The Tozkoparan (Güngören) Tragedy (2022
On October 14th, large numbers of armed police entered an apartment building and forcefully evacuated the residents by breaking down all apartment doors and dragging people out into the cold. The police barricaded the Tozkoparan area (Istanbul) so that residents would not be able to re-enter their houses or their neighborhood until the urban transformation was over. Residents who insisted on staying in their houses were attacked by the police and taken into custody. Although this action is against Turkish constitution and human rights, the illegal urban transformation in Güngören continues to take place.
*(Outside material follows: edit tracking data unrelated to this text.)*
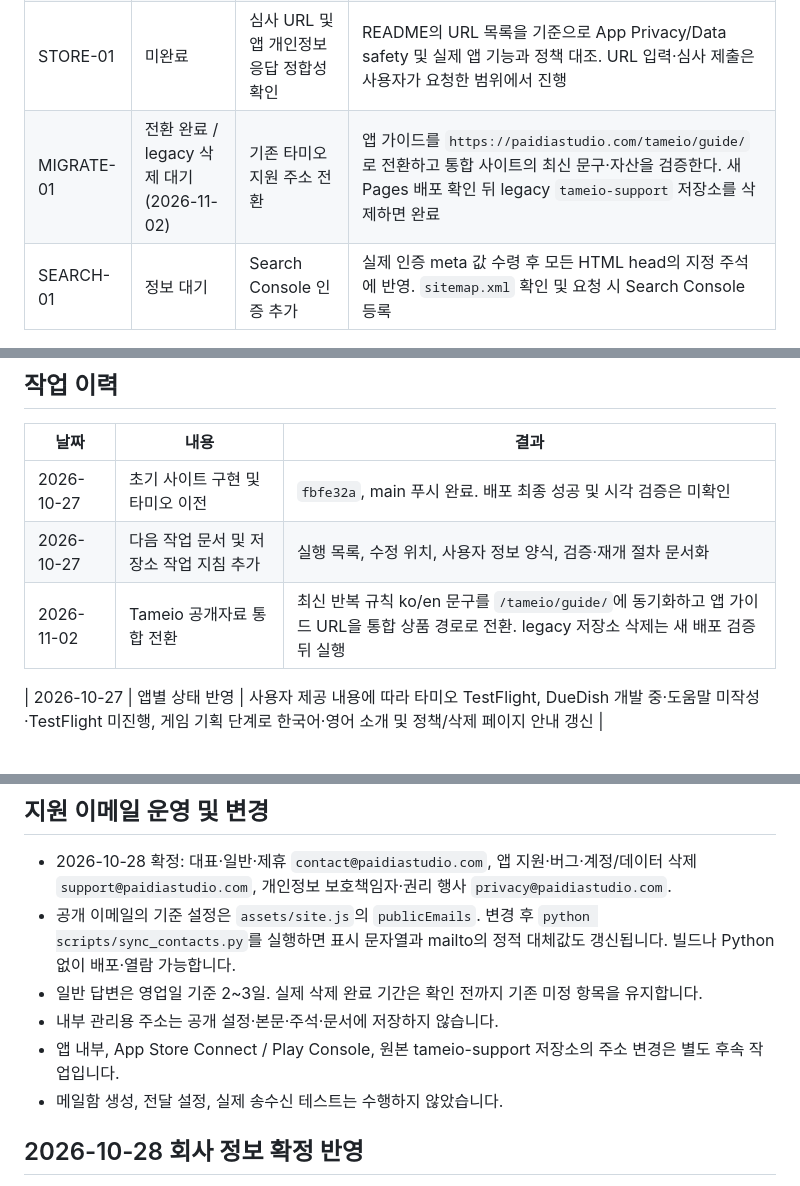
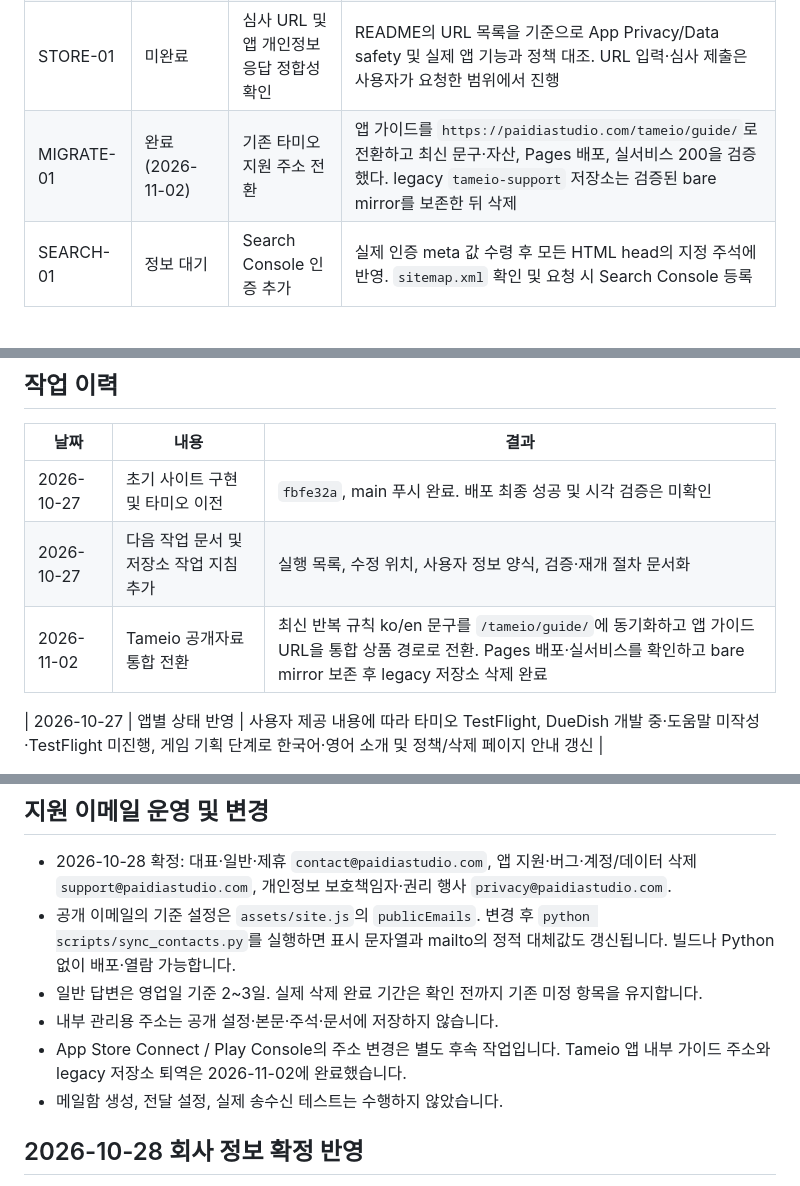
Before and after one commit to KiWon-A-Kim/KiWon-A-Kim.github.io, a Markdown page: docs/NEXT_STEPS.md, 3 parts joined by grey strips. Rendered like a GitHub page.

```diff
--- a/docs/NEXT_STEPS.md
+++ b/docs/NEXT_STEPS.md
@@ -55,7 +55,7 @@ DueDish는 사용자가 연결한 프로젝트명으로 표시합니다. 공식
 | QA-01 | 미실시 | 데스크톱·모바일 화면 검증 | 375px 전후 모바일 및 데스크톱에서 메뉴, 회사 정보, 긴 미정 표시, 표·이미지, 영어 이동, 키보드 포커스와 가로 넘침 확인 |
 | QA-02 | 미완료 | 영어 문서 최종 교정 | 회사 실정보와 정책 확정 후 한국어·영어 내용 일치 확인. 현재 한국어로 남긴 미정 표시는 확정 시 영어 본문에서도 이해 가능한 내용으로 교체 |
 | STORE-01 | 미완료 | 심사 URL 및 앱 개인정보 응답 정합성 확인 | README의 URL 목록을 기준으로 App Privacy/Data safety 및 실제 앱 기능과 정책 대조. URL 입력·심사 제출은 사용자가 요청한 범위에서 진행 |
-| MIGRATE-01 | 전환 완료 / legacy 삭제 대기 (2026-11-02) | 기존 타미오 지원 주소 전환 | 앱 가이드를 `https://paidiastudio.com/tameio/guide/`로 전환하고 통합 사이트의 최신 문구·자산을 검증한다. 새 Pages 배포 확인 뒤 legacy `tameio-support` 저장소를 삭제하면 완료 |
+| MIGRATE-01 | 완료 (2026-11-02) | 기존 타미오 지원 주소 전환 | 앱 가이드를 `https://paidiastudio.com/tameio/guide/`로 전환하고 최신 문구·자산, Pages 배포, 실서비스 200을 검증했다. legacy `tameio-support` 저장소는 검증된 bare mirror를 보존한 뒤 삭제 |
 | SEARCH-01 | 정보 대기 | Search Console 인증 추가 | 실제 인증 meta 값 수령 후 모든 HTML head의 지정 주석에 반영. `sitemap.xml` 확인 및 요청 시 Search Console 등록 |
 
 ### 필요할 때 추가할 개선
@@ -129,7 +129,7 @@ git diff --check
 | --- | --- | --- |
 | 2026-10-27 | 초기 사이트 구현 및 타미오 이전 | `fbfe32a`, main 푸시 완료. 배포 최종 성공 및 시각 검증은 미확인 |
 | 2026-10-27 | 다음 작업 문서 및 저장소 작업 지침 추가 | 실행 목록, 수정 위치, 사용자 정보 양식, 검증·재개 절차 문서화 |
-| 2026-11-02 | Tameio 공개자료 통합 전환 | 최신 반복 규칙 ko/en 문구를 `/tameio/guide/`에 동기화하고 앱 가이드 URL을 통합 상품 경로로 전환. legacy 저장소 삭제는 새 배포 검증 뒤 실행 |
+| 2026-11-02 | Tameio 공개자료 통합 전환 | 최신 반복 규칙 ko/en 문구를 `/tameio/guide/`에 동기화하고 앱 가이드 URL을 통합 상품 경로로 전환. Pages 배포·실서비스를 확인하고 bare mirror 보존 후 legacy 저장소 삭제 완료 |
 
 | 2026-10-27 | 앱별 상태 반영 | 사용자 제공 내용에 따라 타미오 TestFlight, DueDish 개발 중·도움말 미작성·TestFlight 미진행, 게임 기획 단계로 한국어·영어 소개 및 정책/삭제 페이지 안내 갱신 |
 
@@ -139,7 +139,7 @@ git diff --check
 - 공개 이메일의 기준 설정은 `assets/site.js`의 `publicEmails`. 변경 후 `python scripts/sync_contacts.py`를 실행하면 표시 문자열과 mailto의 정적 대체값도 갱신됩니다. 빌드나 Python 없이 배포·열람 가능합니다.
 - 일반 답변은 영업일 기준 2~3일. 실제 삭제 완료 기간은 확인 전까지 기존 미정 항목을 유지합니다.
 - 내부 관리용 주소는 공개 설정·본문·주석·문서에 저장하지 않습니다.
-- 앱 내부, App Store Connect / Play Console, 원본 tameio-support 저장소의 주소 변경은 별도 후속 작업입니다.
+- App Store Connect / Play Console의 주소 변경은 별도 후속 작업입니다. Tameio 앱 내부 가이드 주소와 legacy 저장소 퇴역은 2026-11-02에 완료했습니다.
 - 메일함 생성, 전달 설정, 실제 송수신 테스트는 수행하지 않았습니다.
 
 ## 2026-10-28 회사 정보 확정 반영
```
Also changed, not shown: README.md (+4 -4 lines).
The distrust in the government was apparent, as even before the police arrived, the residents were guarding their apartment buildings outside to protect their homes after getting notified that the police would show up for the demolition. However, the brutal violence exerted on the innocent was horrific to everyone. Several Turkish citizens protested against this event, and it received many negative reactions, but the government continues to prioritize their income.
Destruction of Another Green Space – The Kemer Country Golf Course (2022)
Upper class citizens of Turkey thought that their rich neighborhoods were protected against the illegal activities that had up until this point only affected the lower class citizens. However, they were extremely wrong. Kemer Country Club is a luxurious living space that has a golf course supported by the Demirören Group. The government-allied conglomerate group used this golf course as a credit assurance while getting credit from the state-owned Ziraat Bank, which is usually illegal. After the Demirören Group was not able to pay off their debts, the ministry of environment and urbanization transferred the ownership of the golf course to Ziraat Bank. So, to collect Demirören Group’s debt, the bank decided to build houses on the golf course. And shockingly, this housing project was given to Emlak Konut GYO, which is owned by TOKI, which is owned by the Turkish government.
It is time for a different type of change.
Currently there are about 4000 residents in this large green area, where the golf course is about 300,000 square meters. However, the government has allowed the construction of several more villas and 8-story apartments that would increase Kemer Country’s population by about 3000 people. Not only will an important chunk of a large green area be destroyed, but the qualities of the neighborhood, which many Kemer Country residents specifically chose, will be illegally taken away from them.
A few days ago, the police and bulldozers took over the golf course and began to lay the foundation for the new housing area. The Kemer Country residents argued with the police and displayed the documents of the court’s verdict to stop the construction. Yet, the operation continues as the court has no power against the Presidential Complex. Another scheme is currently in place for the Turkish government to increase their income illegally while violating several human rights such as inhuman treatment, unfair detainment and not being equal before the law, regardless of whether you are rich or poor. Turkish citizens still continue to stand up for themselves and hope for the best, but we have had enough. It is time to make a different type of change.
Cover: Twitter / @Pinozden
Edited by: Aidan O’Reilly